“Each beekeeper is going to give you a different answer to that question. Bees themselves are quite fascinating. They’ve been in their current form for about 20 to 30 million years. There’s a lot of evolution in there and the colonies themselves, it’s like seeing an alien society. Everyone does their job and no ones in charge. The ‘queen bee’ is an important bee in the colony but she is not actually in charge. They run themselves, they organise 30 to 50 thousand bees and are completely self-organised. They even vote collectively on decisions, they are in fact a democracy.
Individual hives will have a personality of their own, that you can get to know. You do get this really close connection to your bees. they are quite fascinating. People might get into beekeeping for the things bees might do for them but they end up almost seeing them like pets.
And native bees are the same but they have a completely different way of living. Species live in collections and colonies but they can’t survive Canberra winters. The bees here are solitary or semi-solitary, so they live in loose collectives, like a block of flats. or they’ll live as individuals.

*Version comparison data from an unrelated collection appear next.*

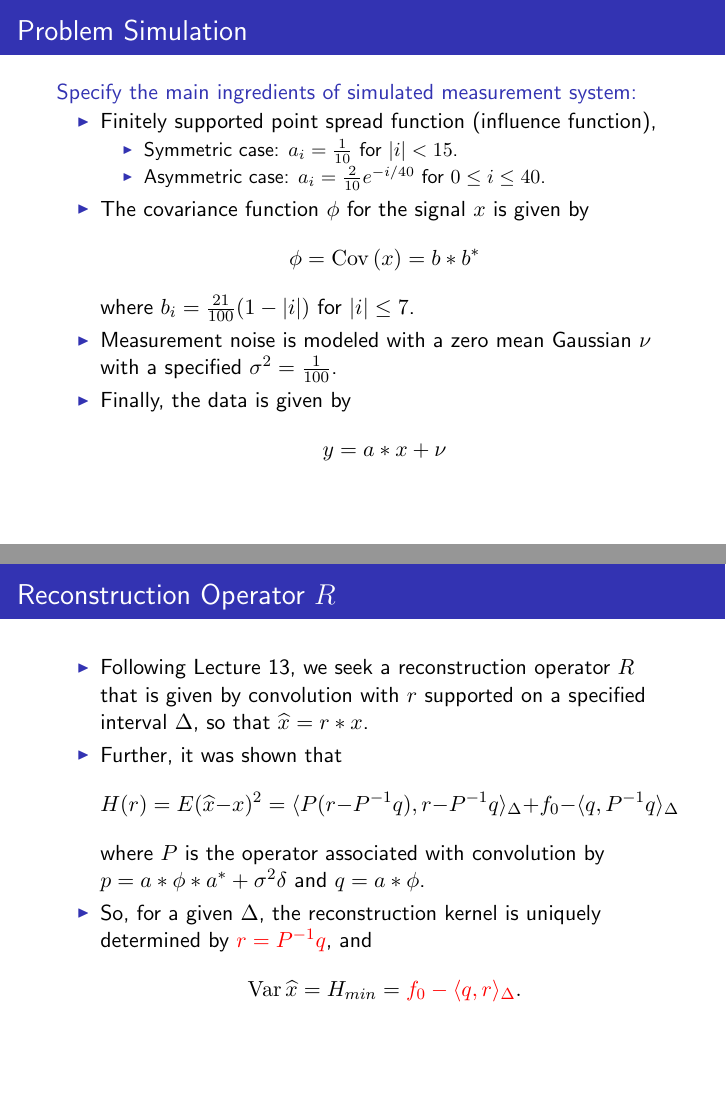
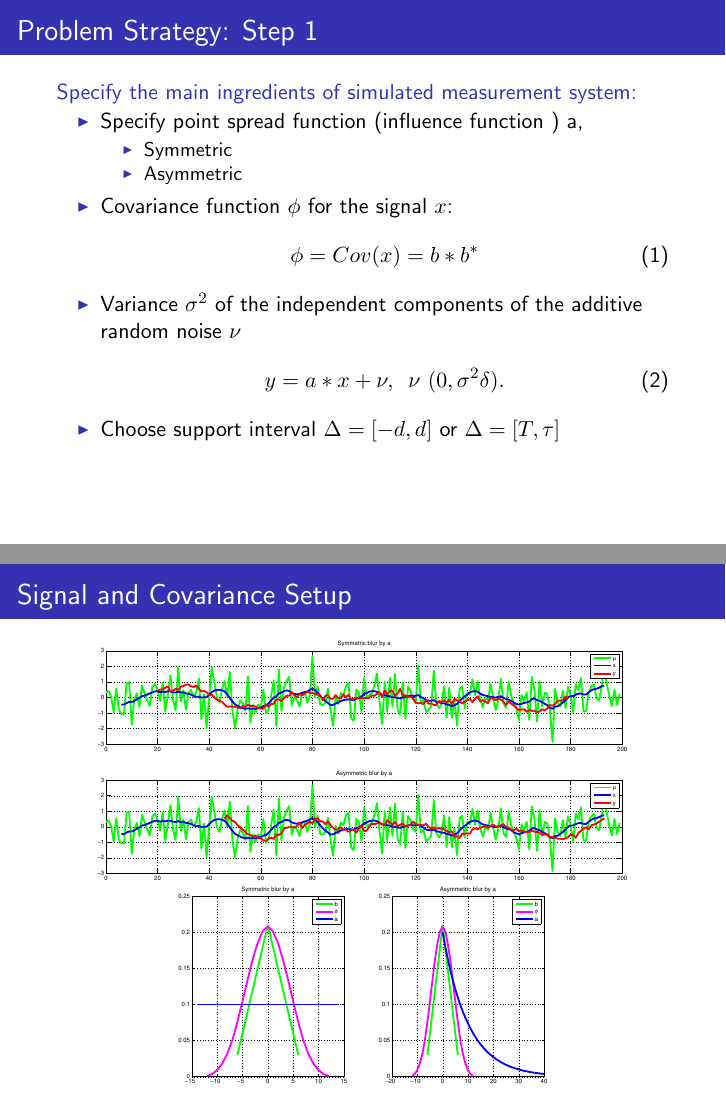
Before and after one commit to kjoyce/theoretical_big_data, LaTeX slides (project2/presentation/491present.tex): pages 7 and 8 of 11 before the commit and pages 8 and 9 of 12 after it, joined at a grey line. The pictures show the PDF file project2/presentation/491present.pdf that the author committed with the source.

Commit message:
lia pres

```diff
--- a/project2/presentation/491present.tex
+++ b/project2/presentation/491present.tex
@@ -84,4 +81,3 @@
 \section{Problem Approach and Steps}
 %%%%%%%%%%%%%%%%%%%%%%%%%%%%%%%%%%%%%%%%%%%%%%%%%%%%%%%%%%%%
 \begin{frame}
-\frametitle{Problem Simulation}
@@ -88,37 +106,39 @@
+\end{enumerate}
+\end{frame}
+%%%%%%%%%%%%%%%%%%%%%%%%%%%%%%%%%%%%%%%%%%%%%%%%%%%%%%%%%%%%
+\begin{frame}
+\frametitle{Problem Strategy: Step 1}
 \structure{Specify the main ingredients of simulated measurement system:}
 \begin{itemize}
-\item Finitely supported point spread function (influence function),
-  \begin{itemize}
-    \item Symmetric case: $a_i = \frac 1{10}$ for $|i| < 15$.
-    \item Asymmetric case: $a_i = \frac 2{10} e^{-i/40}$ for $0\le i\le 40$.
-  \end{itemize}
-\item The covariance function $\phi$ for the signal $x$ is given by
-$$
-\phi = \mathrm{Cov}\,(x) = b*b^{*}
-$$
-  where $b_i = \frac {21}{100}(1-|i|)$ for $|i| \le 7$.
-\item Measurement noise is modeled with a zero mean Gaussian $\nu$ with a specified $\sigma^2 = \frac 1{100}$.
-\item Finally, the data is given by
-$$
-  y = a * x + \nu
-$$
+\item Specify point spread function (influence function ) a,
+\begin{itemize}
+\item Symmetric
+\item Asymmetric
+\end{itemize}
+\item Covariance function $\phi$ for the signal $x$:
+\begin{equation}
+\phi = Cov(x) = b*b^{*}
+\end{equation}
+\item Variance $\sigma^2$ of the independent components of the additive random noise $\nu$
+\begin{equation}
+y = a*x+\nu, \hspace{.2cm} \nu ~(0,\sigma^2\delta).
+\end{equation}
+\item Choose support interval $\Delta = [-d,d] $ or $\Delta = [T,\tau]$
 \end{itemize}
 \end{frame}
+%%%%%%%%%%%%%%%%%%%%%%%%%%%%%%%%%%%%%%%%%%%%%%%%%%%%%%%%%%%%
+\begin{frame}
+\frametitle{Signal and Covariance Setup}
 
-\begin{frame}
-  \frametitle{Reconstruction Operator $R$}
-  \begin{itemize}
-    \item Following Lecture 13, we seek a reconstruction operator $R$ that is given by convolution with $r$ supported on a specified interval $\Delta$, so that $\widehat x = r*x$.
-    \item Further, it was shown that
-    $$
-      H(r) = E( \widehat x - x )^2 = \langle P (r - P^{-1}q), r- P^{-1}q \rangle_{\Delta} + f_0 - \langle q, P^{-1}q\rangle_{\Delta}
-    $$
-    where $P$ is the operator associated with convolution by $p = a*\phi*a^* + \sigma^2\delta$ and $q = a*\phi$.
-    \item So, for a given $\Delta$, the reconstruction kernel is uniquely determined by \alert{$r = P^{-1}q$}, and
-    $$
-      \mathrm{Var}\, \widehat x = H_{min} = \alert{f_0 - \langle q, r\rangle_{\Delta}}.
-    $$
-  \end{itemize}
+\begin{columns}[t]
+\column{.9\textwidth}
+\centering
+\includegraphics[scale=.3]{signal_setup.pdf}\\
+%\vspace{.2cm}
+%\column{.5\textwidth}
+\includegraphics[scale=.3]{covariance_psf_setup.pdf}
+\end{columns}
+
 \end{frame}
 %%%%%%%%%%%%%%%%%%%%%%%%%%%%%%%%%%%%%%%%%%%%%%%%%%%%%%%%%%%%
 \section{Code Comments}
```
Also changed, not shown: project2/presentation/491present.pdf, project2/presentation/491present.tex (29 more changed lines), 4 other files.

The native species have leafcutter bees that cut bits off leafs and use them to make a nest out of, really beautiful cutting jaws that cut semi-circles which they then wrap around their abdomen and fly off; you’ve got teddy bear bees that look just like a little teddy bear in bee form – very fuzzy, brown, super cute – they’re actually a mason bee, so they barrow into masonry and they eat their way into brickwork to create their homes. You’ve got the borrowing bees: the blue bandit bees, the reed bees.”

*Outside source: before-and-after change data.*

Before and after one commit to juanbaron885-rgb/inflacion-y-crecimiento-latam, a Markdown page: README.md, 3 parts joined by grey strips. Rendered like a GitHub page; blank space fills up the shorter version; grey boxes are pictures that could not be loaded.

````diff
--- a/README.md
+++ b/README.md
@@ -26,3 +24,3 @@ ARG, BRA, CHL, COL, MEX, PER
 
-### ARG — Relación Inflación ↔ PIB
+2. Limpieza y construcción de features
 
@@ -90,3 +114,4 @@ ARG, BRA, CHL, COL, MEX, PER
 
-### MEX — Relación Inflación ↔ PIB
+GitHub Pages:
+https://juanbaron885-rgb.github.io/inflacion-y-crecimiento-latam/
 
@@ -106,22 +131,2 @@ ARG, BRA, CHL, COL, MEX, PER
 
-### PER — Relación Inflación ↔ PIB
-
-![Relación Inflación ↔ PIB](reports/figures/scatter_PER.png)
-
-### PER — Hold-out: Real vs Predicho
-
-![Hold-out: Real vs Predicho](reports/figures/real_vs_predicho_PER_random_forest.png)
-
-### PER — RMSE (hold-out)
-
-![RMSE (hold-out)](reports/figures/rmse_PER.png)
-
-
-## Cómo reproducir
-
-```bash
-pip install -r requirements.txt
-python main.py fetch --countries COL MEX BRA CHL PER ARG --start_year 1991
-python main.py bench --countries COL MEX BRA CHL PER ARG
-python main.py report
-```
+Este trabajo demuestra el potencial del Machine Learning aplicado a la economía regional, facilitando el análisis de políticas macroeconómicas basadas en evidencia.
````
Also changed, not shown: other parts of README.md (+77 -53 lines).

Q. So people treat their bees as part of the family, as pets?
“Totally. I know I do, you get to know them pretty well. The more beekeeping you do, the more you start to smell like a hive, especially if you eat the honey from the hives. Their smell will start to permeate you. Each hive has their own unique smell, but also bees recognise the smell of the hive. So one of the fun things about when you do become a beekeeper, you will be out somewhere – anywhere – and a bee will just come and sit and rest on you.
People gain better confidence as time goes on and they get a better connection to their colonies. They get to know their moods better, you become a lot more in tune with the bees. It’s like a relationship that you have with your colonies that grows over time.”

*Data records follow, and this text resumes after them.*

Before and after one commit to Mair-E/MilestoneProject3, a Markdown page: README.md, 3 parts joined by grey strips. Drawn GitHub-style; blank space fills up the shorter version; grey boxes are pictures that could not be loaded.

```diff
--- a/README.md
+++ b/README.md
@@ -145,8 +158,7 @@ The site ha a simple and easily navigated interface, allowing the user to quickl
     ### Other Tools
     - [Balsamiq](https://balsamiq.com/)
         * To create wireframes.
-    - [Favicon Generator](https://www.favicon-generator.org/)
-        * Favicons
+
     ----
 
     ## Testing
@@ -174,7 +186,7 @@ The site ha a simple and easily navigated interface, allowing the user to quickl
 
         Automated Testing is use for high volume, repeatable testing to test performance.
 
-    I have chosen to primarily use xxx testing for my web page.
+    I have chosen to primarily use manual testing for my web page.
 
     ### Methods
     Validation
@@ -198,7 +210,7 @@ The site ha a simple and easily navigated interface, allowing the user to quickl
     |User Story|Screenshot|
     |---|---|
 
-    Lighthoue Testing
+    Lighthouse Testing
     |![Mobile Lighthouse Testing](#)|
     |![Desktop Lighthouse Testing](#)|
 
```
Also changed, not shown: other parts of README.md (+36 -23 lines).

Q. You mentioned that bees have personalities. Are there any notable personalities that you have come across?
“The colonies that we have up at parliament house are really lovely colonies. They are gentle bees, deliberately so, because they are in a semi-public area. You don’t need to wear a suit or gear with gentle bees. They’re quite fun, quite friendly. They’ll sort of sit on you as you are doing your inspection.
At the other end of the spectrum, some colonies are super cranky. With very little provocation they’ll just start to attack and sting you. They become very defensive and you definitely remember the bad ones because they do tend to sting you. The Russian bees tend to be quite cranky.
Depending on the type of bee you have, they also have unique patterns, different colours.”
Q. What should people who are new to beekeeping expect, particularly in Canberra?
“What you will expect is, the bees will do things that will be very unexpected. Us beekeepers are constantly surprised at how they are behaving. They are a super complex organism and we don’t understand them particularly well.
I always say this to people: “it’s easy to become a competent beekeeper, but it takes a whole lifetime to become an expert”. We have some expert beekeepers in the association that sort of act as mentors, and you should expect to have many different opinions on how to solve a particular issue. There’s a common joke, that if you ask ten beekeepers a question, you will get about 20 to 30 different answers. Most of them mutually exclusive.
You can see how experienced a beekeeper is by how much protective gear they wear. The really experienced beekeepers who really know their bees well, they start to wear less of a suit unless they have a specific reason such as dealing with a difficult colony.”